CompTIA, a non-profit technology trade association, estimates that technology industry growth could reach up to 7 percent in 2018. In 2016, the average salary in the technology sector was $108,000, double the average salary in all other industry sectors. As the field continues to grow, opportunities for new jobs, career advancement, and solutions to society’s most vexing problems become increasingly important.
The most critical resource for the technology industry is its people. We need more qualified and skilled workers across the technology industry, whether as cybersecurity experts, coders, software programmers, or any others.
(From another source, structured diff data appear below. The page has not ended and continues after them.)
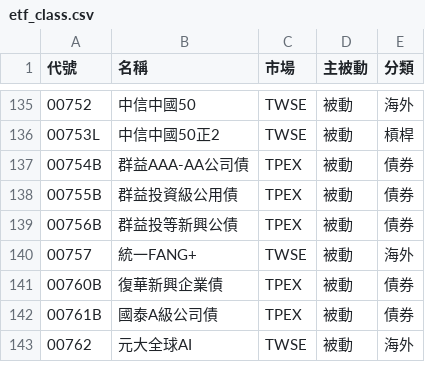
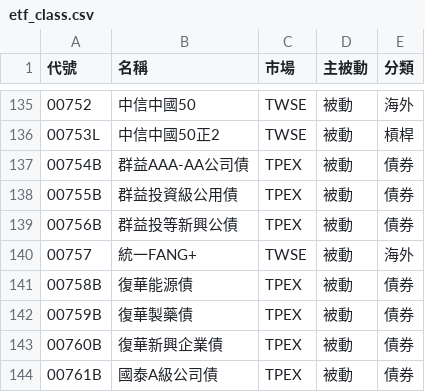
Before and after one commit to jrnobleyou-lgtm/tw-stock-pattern, a CSV file: data/etf_class.csv, drawn as a sheet; only a part is shown, gaps mark what is left out; the shorter side is filled out with more unchanged rows; the diff names each change by its address in the sheet, - before the commit and + after, or states it on an @@ line.

```diff
--- a/data/etf_class.csv
+++ b/data/etf_class.csv
+row 141: 00758B | 復華能源債 | TPEX | 被動 | 債券
+row 142: 00759B | 復華製藥債 | TPEX | 被動 | 債券
```
Also changed, not shown: 3 other files.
These workers help maintain and secure our critical infrastructure, improve opportunities for expansion of advances like telemedicine, build smart cities for the future, and more.
However, we are having trouble meeting the demand for technology workers. During any given 90-day period there can be more than 500,000 technology job openings in the United States. Meanwhile, tech employment is growing twice as fast as employment across the rest of U.S. job sectors. This lack of available tech workers hinders our ability to fill IT jobs from Pueblo to Peabody.
As policymakers, we need to ensure that private industry has all of the tools and infrastructure needed for the technology industry to reach its potential. That includes improving workforce opportunities through expanding access to apprenticeships. And that’s why more than 20 of our House and Senate colleagues joined us in introducing the CHANCE in Tech Act (H.R.1733/S.777).
Our bill would go a long way toward providing the kind of incentives needed to make apprenticeships more widely available. Our bill expands on industry and intermediary best practices and is focused on employer hiring needs, training workers, and mitigating costs to the employer by allowing them to pay reasonable salaries to their apprentices while they acquire the skills today’s economy demands.
Apprenticeships have been used for centuries to train different types of workforces. They have been the on-ramp to careers as diverse as a blacksmith, electrician, plumber or welder. And we know technology apprenticeships can be even more valuable as those skills are transferable across nearly all industries.
Our bill will help provide companies with a pipeline of newly trained job candidates and will enable those who have felt left behind by today’s technology boom to chart a new career course – from the 18-year-old high school graduate to the 35-year-old military veteran to the 40-year-old career changer.
The bipartisan CHANCE in Tech Act is a solution-focused partnership designed to tackle the skills gap, one of the biggest challenges facing the technology industry. We hope Congress acts quickly to pass this legislation to keep our country’s technology industry well-trained and competitive around the world.
U.S. Senator Cory Gardner (R-CO) and Rep. Seth Moulton (D-MA)
Next Article Previous Article